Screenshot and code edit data

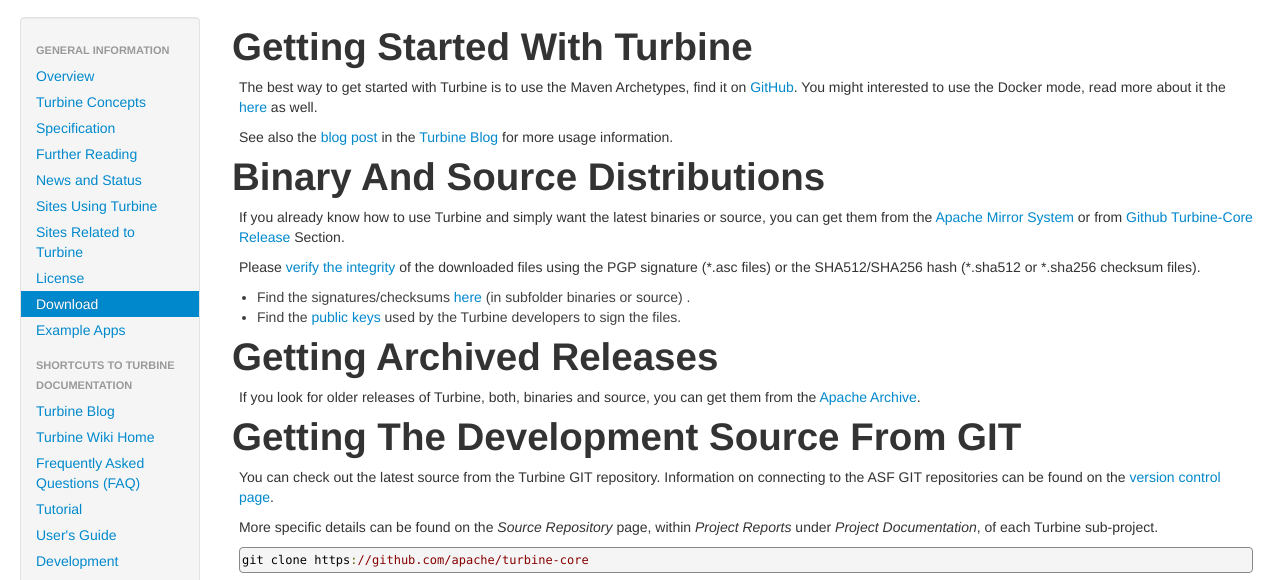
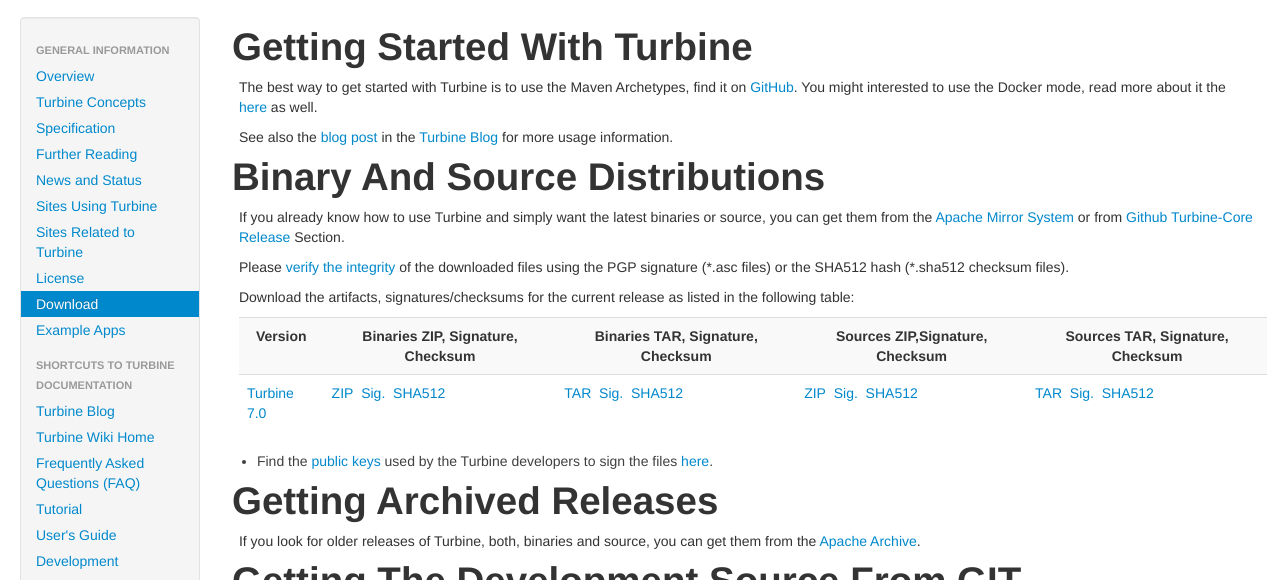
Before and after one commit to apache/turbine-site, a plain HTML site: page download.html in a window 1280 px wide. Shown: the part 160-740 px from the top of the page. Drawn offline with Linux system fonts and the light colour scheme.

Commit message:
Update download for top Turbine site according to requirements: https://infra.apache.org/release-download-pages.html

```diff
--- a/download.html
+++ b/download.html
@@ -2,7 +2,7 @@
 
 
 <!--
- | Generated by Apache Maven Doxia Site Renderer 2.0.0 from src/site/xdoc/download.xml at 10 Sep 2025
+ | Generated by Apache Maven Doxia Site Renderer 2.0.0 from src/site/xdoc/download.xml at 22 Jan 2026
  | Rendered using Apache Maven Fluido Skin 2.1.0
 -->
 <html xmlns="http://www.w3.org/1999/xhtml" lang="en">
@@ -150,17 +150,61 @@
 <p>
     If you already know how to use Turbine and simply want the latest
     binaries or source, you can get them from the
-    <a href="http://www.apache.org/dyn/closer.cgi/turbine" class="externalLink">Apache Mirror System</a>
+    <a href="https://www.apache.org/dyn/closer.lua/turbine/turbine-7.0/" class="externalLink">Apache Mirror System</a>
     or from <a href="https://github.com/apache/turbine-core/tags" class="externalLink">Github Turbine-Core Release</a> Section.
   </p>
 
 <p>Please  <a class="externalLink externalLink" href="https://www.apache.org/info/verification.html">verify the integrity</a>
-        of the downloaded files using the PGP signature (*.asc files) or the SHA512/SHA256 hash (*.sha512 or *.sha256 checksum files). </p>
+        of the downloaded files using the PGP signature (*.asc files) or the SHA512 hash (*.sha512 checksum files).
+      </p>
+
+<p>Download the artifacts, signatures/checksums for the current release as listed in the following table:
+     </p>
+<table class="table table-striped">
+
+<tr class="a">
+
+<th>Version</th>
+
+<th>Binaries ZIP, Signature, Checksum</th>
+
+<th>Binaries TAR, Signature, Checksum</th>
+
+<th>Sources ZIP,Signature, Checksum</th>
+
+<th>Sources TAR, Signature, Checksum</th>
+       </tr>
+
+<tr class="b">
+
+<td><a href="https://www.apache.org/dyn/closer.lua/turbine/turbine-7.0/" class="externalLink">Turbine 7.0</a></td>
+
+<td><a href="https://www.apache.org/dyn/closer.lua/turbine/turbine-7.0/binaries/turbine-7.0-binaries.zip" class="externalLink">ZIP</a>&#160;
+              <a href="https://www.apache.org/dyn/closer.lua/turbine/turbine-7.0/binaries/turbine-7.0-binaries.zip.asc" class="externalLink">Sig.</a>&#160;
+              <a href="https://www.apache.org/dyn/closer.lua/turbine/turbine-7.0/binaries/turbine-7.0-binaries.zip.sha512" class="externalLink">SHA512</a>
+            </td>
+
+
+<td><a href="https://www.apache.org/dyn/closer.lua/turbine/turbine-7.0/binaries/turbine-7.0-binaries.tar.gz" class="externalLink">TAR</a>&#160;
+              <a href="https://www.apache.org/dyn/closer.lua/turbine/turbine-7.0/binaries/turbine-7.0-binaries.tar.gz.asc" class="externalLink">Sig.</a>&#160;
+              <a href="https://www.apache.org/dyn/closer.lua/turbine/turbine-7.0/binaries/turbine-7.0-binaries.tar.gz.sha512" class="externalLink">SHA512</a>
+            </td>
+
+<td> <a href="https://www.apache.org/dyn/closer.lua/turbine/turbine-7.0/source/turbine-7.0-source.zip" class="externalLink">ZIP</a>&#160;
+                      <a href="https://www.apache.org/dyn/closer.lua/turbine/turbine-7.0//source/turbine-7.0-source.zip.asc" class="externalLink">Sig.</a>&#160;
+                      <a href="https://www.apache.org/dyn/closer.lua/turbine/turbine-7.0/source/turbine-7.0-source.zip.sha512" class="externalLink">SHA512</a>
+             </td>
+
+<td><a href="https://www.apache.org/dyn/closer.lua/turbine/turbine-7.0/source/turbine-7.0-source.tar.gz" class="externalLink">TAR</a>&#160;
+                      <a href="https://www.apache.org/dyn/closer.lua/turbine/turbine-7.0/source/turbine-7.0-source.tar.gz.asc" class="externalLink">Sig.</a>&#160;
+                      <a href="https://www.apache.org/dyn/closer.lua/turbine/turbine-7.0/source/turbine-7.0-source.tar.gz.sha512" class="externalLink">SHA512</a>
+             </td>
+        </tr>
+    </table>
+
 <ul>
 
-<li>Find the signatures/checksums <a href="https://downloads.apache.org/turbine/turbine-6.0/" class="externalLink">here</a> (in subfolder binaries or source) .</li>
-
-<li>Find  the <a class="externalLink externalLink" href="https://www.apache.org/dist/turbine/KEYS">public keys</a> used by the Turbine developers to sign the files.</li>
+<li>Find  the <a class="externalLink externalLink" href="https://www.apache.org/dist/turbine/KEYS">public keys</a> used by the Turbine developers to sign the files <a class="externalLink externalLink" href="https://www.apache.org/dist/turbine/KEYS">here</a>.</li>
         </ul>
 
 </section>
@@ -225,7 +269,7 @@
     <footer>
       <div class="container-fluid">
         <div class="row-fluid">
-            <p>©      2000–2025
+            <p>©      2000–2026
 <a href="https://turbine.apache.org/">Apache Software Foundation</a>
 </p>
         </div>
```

==

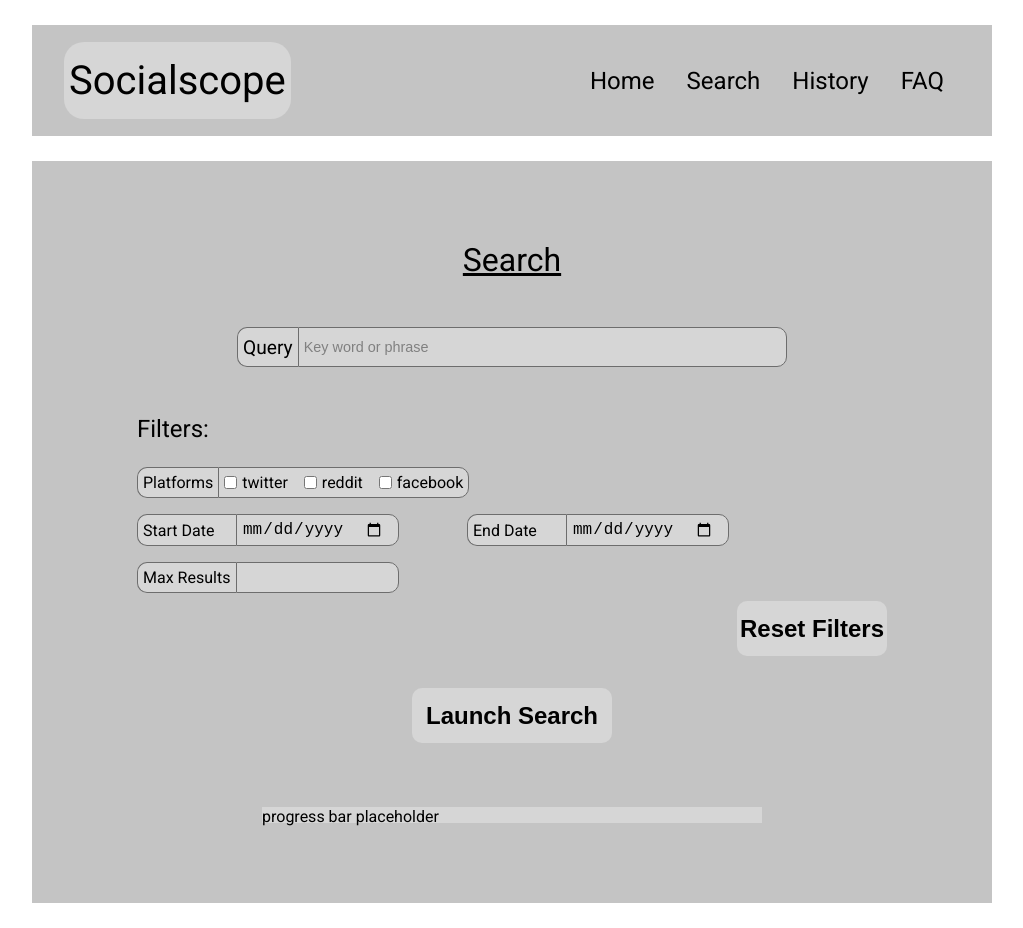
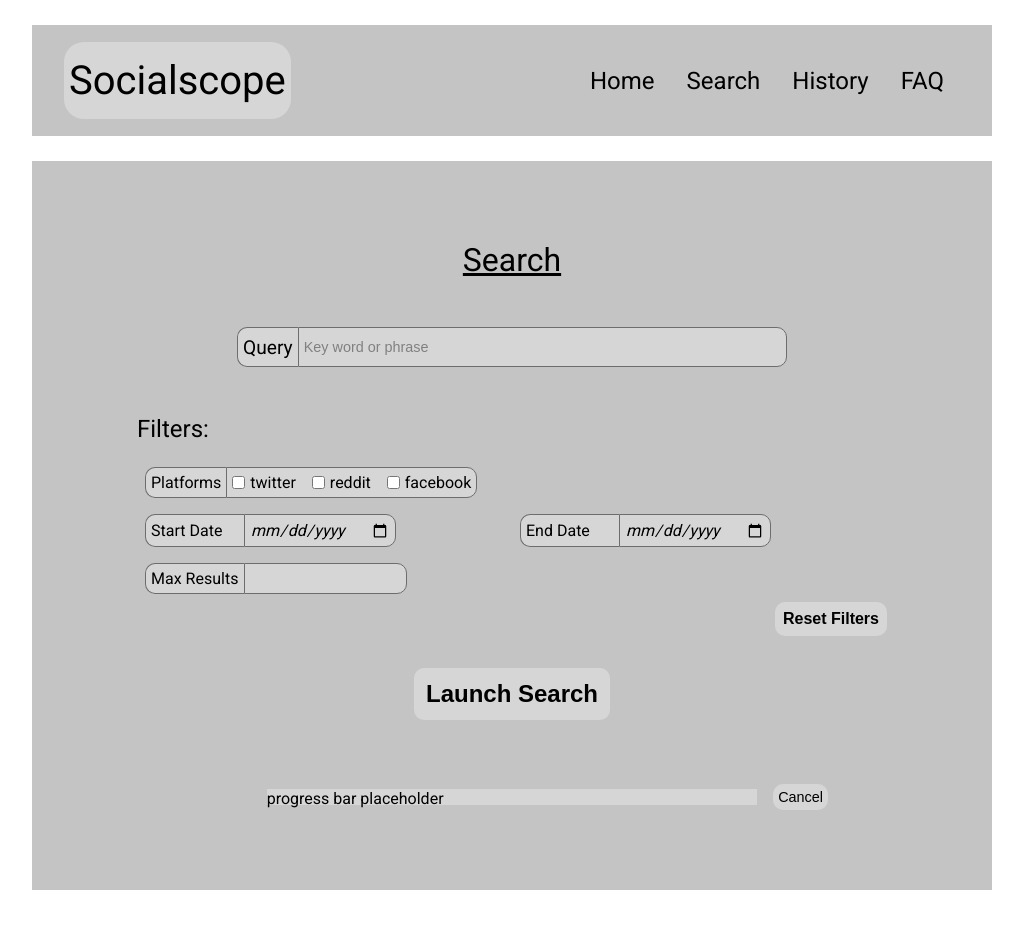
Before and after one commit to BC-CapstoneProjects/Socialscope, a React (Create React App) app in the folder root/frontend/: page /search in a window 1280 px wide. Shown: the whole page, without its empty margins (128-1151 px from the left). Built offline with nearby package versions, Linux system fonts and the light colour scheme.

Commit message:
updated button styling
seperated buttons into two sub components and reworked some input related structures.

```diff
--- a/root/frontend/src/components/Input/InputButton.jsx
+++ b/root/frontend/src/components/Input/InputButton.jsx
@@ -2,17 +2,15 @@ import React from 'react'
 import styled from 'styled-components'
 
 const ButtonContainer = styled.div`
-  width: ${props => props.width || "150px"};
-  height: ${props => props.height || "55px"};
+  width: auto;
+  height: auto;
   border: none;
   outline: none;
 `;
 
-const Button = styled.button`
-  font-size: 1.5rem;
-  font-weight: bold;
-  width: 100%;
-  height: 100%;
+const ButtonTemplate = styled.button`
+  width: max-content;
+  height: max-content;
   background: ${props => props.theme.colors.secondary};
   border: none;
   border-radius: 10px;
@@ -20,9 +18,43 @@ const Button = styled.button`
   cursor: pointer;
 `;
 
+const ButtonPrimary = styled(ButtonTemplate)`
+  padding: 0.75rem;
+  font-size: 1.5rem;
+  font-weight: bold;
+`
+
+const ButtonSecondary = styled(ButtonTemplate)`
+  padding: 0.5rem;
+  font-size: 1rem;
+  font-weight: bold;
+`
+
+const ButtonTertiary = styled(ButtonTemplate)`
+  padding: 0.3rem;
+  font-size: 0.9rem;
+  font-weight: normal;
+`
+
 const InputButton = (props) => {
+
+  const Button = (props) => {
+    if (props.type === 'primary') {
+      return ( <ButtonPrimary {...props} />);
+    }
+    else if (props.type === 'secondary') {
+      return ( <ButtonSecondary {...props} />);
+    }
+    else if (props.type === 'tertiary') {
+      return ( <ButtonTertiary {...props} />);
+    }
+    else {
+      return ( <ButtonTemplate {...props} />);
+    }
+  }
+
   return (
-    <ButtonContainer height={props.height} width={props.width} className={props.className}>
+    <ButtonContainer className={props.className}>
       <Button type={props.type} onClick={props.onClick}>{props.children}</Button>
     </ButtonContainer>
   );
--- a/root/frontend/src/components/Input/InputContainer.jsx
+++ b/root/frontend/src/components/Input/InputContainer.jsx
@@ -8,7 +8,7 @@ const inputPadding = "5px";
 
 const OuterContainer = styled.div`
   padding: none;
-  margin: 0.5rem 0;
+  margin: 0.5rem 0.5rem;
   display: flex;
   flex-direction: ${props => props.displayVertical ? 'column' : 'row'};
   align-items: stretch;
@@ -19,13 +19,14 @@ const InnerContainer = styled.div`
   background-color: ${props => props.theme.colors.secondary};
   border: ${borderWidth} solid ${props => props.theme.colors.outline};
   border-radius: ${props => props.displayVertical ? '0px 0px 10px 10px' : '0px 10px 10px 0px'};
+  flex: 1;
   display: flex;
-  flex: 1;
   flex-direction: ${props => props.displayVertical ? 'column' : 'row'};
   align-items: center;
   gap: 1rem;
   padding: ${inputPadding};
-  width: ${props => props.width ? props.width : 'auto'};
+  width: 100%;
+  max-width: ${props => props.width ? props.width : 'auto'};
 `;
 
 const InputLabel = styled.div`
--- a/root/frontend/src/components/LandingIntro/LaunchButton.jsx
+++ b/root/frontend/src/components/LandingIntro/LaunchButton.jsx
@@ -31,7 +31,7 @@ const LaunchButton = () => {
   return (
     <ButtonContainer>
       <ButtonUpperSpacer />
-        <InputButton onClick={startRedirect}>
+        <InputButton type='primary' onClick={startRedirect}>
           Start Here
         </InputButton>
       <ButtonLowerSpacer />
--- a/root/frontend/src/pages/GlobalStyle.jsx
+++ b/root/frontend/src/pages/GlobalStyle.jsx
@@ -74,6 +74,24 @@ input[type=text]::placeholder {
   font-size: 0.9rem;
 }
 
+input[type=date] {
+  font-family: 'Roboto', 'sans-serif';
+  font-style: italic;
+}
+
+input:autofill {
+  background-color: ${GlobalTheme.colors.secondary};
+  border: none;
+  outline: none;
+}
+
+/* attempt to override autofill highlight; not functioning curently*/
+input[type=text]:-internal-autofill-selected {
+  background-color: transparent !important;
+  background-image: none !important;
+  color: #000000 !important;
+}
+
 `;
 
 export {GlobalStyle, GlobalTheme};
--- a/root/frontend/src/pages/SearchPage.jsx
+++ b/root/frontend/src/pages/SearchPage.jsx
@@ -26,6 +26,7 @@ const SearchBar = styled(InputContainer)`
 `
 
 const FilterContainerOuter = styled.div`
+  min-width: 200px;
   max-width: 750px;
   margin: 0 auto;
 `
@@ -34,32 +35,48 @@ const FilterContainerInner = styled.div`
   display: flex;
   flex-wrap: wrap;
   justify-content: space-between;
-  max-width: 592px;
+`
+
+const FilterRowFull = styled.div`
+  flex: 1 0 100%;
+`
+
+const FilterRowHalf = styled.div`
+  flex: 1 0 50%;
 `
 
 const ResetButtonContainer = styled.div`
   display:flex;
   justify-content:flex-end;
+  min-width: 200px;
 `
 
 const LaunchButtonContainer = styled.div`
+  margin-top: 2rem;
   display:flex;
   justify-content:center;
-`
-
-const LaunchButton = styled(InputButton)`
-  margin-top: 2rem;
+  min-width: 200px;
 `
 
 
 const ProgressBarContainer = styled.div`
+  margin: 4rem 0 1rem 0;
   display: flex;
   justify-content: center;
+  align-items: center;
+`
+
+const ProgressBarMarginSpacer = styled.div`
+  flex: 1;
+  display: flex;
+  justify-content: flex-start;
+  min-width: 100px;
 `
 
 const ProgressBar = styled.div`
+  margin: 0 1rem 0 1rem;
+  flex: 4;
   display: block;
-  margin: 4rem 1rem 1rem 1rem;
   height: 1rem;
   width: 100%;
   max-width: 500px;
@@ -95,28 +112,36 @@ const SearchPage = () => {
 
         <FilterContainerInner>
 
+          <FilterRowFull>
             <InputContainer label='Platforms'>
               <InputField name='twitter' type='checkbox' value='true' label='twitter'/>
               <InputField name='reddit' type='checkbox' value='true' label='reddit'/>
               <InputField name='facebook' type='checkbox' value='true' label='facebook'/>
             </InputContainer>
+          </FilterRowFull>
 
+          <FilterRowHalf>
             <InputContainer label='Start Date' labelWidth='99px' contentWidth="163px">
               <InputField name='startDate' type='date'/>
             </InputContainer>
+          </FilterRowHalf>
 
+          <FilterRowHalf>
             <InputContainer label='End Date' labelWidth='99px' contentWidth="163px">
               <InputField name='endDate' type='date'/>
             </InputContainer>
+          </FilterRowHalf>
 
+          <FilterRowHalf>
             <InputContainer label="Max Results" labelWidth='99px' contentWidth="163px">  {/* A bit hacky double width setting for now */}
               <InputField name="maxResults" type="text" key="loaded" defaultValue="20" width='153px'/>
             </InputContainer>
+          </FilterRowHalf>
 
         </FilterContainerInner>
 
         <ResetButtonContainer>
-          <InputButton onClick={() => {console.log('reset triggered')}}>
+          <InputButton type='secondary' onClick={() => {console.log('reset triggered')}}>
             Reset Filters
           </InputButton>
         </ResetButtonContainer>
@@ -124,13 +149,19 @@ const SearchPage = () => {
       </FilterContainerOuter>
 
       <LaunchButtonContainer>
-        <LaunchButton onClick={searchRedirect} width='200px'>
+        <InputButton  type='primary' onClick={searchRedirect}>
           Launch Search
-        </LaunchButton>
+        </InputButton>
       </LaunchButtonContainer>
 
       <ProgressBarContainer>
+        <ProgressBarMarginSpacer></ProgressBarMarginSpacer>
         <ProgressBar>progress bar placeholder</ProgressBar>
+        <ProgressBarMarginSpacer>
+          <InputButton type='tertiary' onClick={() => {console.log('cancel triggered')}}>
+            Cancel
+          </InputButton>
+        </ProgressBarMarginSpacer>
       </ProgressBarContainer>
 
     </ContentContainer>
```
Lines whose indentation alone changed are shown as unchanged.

» **PROBLEM DESCRIPTION**
When a line in the data holds the word "height", show that line.

» **SOLUTION TO THE EXERCISE**
-  height: ${props => props.height || "55px"};
+  height: auto;
-  height: 100%;
+  height: max-content;
-    <ButtonContainer height={props.height} width={props.width} className={props.className}>
   height: 1rem;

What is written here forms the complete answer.